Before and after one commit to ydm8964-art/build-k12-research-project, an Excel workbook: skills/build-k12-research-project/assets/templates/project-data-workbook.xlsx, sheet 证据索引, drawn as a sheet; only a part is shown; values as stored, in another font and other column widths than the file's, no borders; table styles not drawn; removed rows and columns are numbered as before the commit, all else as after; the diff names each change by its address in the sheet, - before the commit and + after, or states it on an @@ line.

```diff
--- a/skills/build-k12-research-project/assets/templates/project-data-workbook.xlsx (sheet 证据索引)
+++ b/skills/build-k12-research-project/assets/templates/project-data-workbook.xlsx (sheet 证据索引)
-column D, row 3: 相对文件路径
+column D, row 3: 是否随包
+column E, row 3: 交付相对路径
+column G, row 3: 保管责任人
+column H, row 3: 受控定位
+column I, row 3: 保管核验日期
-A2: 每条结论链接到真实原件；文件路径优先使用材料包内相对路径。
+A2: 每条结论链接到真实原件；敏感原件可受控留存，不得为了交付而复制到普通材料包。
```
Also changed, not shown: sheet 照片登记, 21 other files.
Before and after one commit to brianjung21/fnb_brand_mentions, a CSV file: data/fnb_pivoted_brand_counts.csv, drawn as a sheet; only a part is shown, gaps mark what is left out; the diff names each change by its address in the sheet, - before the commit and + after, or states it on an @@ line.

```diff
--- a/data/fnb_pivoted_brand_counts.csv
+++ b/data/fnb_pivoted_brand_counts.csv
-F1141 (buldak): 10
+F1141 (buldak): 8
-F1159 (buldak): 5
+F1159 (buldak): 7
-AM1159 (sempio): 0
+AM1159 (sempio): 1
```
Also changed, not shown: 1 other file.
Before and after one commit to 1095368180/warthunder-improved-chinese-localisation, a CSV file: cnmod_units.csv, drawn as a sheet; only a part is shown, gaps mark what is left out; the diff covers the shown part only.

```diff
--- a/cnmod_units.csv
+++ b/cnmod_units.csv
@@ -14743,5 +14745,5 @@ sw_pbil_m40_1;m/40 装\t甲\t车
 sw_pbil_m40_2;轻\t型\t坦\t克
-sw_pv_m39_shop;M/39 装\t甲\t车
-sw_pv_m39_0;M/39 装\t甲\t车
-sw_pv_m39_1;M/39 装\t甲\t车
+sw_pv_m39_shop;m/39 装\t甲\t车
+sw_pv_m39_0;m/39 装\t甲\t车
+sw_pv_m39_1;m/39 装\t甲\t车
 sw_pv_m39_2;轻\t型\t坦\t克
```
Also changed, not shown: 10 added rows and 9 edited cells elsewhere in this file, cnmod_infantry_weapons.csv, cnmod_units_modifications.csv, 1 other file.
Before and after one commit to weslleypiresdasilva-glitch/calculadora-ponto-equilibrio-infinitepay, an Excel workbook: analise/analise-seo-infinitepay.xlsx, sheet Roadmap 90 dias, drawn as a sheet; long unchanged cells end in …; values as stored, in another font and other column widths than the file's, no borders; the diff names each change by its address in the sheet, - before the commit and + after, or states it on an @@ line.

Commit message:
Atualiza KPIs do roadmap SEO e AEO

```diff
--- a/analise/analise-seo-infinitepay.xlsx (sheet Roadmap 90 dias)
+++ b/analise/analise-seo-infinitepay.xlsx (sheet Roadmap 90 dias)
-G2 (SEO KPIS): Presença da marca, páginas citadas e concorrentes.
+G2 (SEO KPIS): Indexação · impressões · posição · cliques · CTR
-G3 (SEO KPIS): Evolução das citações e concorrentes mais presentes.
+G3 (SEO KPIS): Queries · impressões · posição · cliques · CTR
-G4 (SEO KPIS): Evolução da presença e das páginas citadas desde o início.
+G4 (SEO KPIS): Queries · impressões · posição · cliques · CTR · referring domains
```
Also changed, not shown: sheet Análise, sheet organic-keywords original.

*Exercise objective*.
Every line above should be reproduced precisely.

*Exercise result*.
Before and after one commit to ydm8964-art/build-k12-research-project, an Excel workbook: skills/build-k12-research-project/assets/templates/project-data-workbook.xlsx, sheet 证据索引, drawn as a sheet; only a part is shown; values as stored, in another font and other column widths than the file's, no borders; table styles not drawn; removed rows and columns are numbered as before the commit, all else as after; the diff names each change by its address in the sheet, - before the commit and + after, or states it on an @@ line.

```diff
--- a/skills/build-k12-research-project/assets/templates/project-data-workbook.xlsx (sheet 证据索引)
+++ b/skills/build-k12-research-project/assets/templates/project-data-workbook.xlsx (sheet 证据索引)
-column D, row 3: 相对文件路径
+column D, row 3: 是否随包
+column E, row 3: 交付相对路径
+column G, row 3: 保管责任人
+column H, row 3: 受控定位
+column I, row 3: 保管核验日期
-A2: 每条结论链接到真实原件；文件路径优先使用材料包内相对路径。
+A2: 每条结论链接到真实原件；敏感原件可受控留存，不得为了交付而复制到普通材料包。
```
Also changed, not shown: sheet 照片登记, 21 other files.
Before and after one commit to brianjung21/fnb_brand_mentions, a CSV file: data/fnb_pivoted_brand_counts.csv, drawn as a sheet; only a part is shown, gaps mark what is left out; the diff names each change by its address in the sheet, - before the commit and + after, or states it on an @@ line.

```diff
--- a/data/fnb_pivoted_brand_counts.csv
+++ b/data/fnb_pivoted_brand_counts.csv
-F1141 (buldak): 10
+F1141 (buldak): 8
-F1159 (buldak): 5
+F1159 (buldak): 7
-AM1159 (sempio): 0
+AM1159 (sempio): 1
```
Also changed, not shown: 1 other file.
Before and after one commit to 1095368180/warthunder-improved-chinese-localisation, a CSV file: cnmod_units.csv, drawn as a sheet; only a part is shown, gaps mark what is left out; the diff covers the shown part only.

```diff
--- a/cnmod_units.csv
+++ b/cnmod_units.csv
@@ -14743,5 +14745,5 @@ sw_pbil_m40_1;m/40 装\t甲\t车
 sw_pbil_m40_2;轻\t型\t坦\t克
-sw_pv_m39_shop;M/39 装\t甲\t车
-sw_pv_m39_0;M/39 装\t甲\t车
-sw_pv_m39_1;M/39 装\t甲\t车
+sw_pv_m39_shop;m/39 装\t甲\t车
+sw_pv_m39_0;m/39 装\t甲\t车
+sw_pv_m39_1;m/39 装\t甲\t车
 sw_pv_m39_2;轻\t型\t坦\t克
```
Also changed, not shown: 10 added rows and 9 edited cells elsewhere in this file, cnmod_infantry_weapons.csv, cnmod_units_modifications.csv, 1 other file.
Before and after one commit to weslleypiresdasilva-glitch/calculadora-ponto-equilibrio-infinitepay, an Excel workbook: analise/analise-seo-infinitepay.xlsx, sheet Roadmap 90 dias, drawn as a sheet; long unchanged cells end in …; values as stored, in another font and other column widths than the file's, no borders; the diff names each change by its address in the sheet, - before the commit and + after, or states it on an @@ line.

Commit message:
Atualiza KPIs do roadmap SEO e AEO

```diff
--- a/analise/analise-seo-infinitepay.xlsx (sheet Roadmap 90 dias)
+++ b/analise/analise-seo-infinitepay.xlsx (sheet Roadmap 90 dias)
-G2 (SEO KPIS): Presença da marca, páginas citadas e concorrentes.
+G2 (SEO KPIS): Indexação · impressões · posição · cliques · CTR
-G3 (SEO KPIS): Evolução das citações e concorrentes mais presentes.
+G3 (SEO KPIS): Queries · impressões · posição · cliques · CTR
-G4 (SEO KPIS): Evolução da presença e das páginas citadas desde o início.
+G4 (SEO KPIS): Queries · impressões · posição · cliques · CTR · referring domains
```
Also changed, not shown: sheet Análise, sheet organic-keywords original.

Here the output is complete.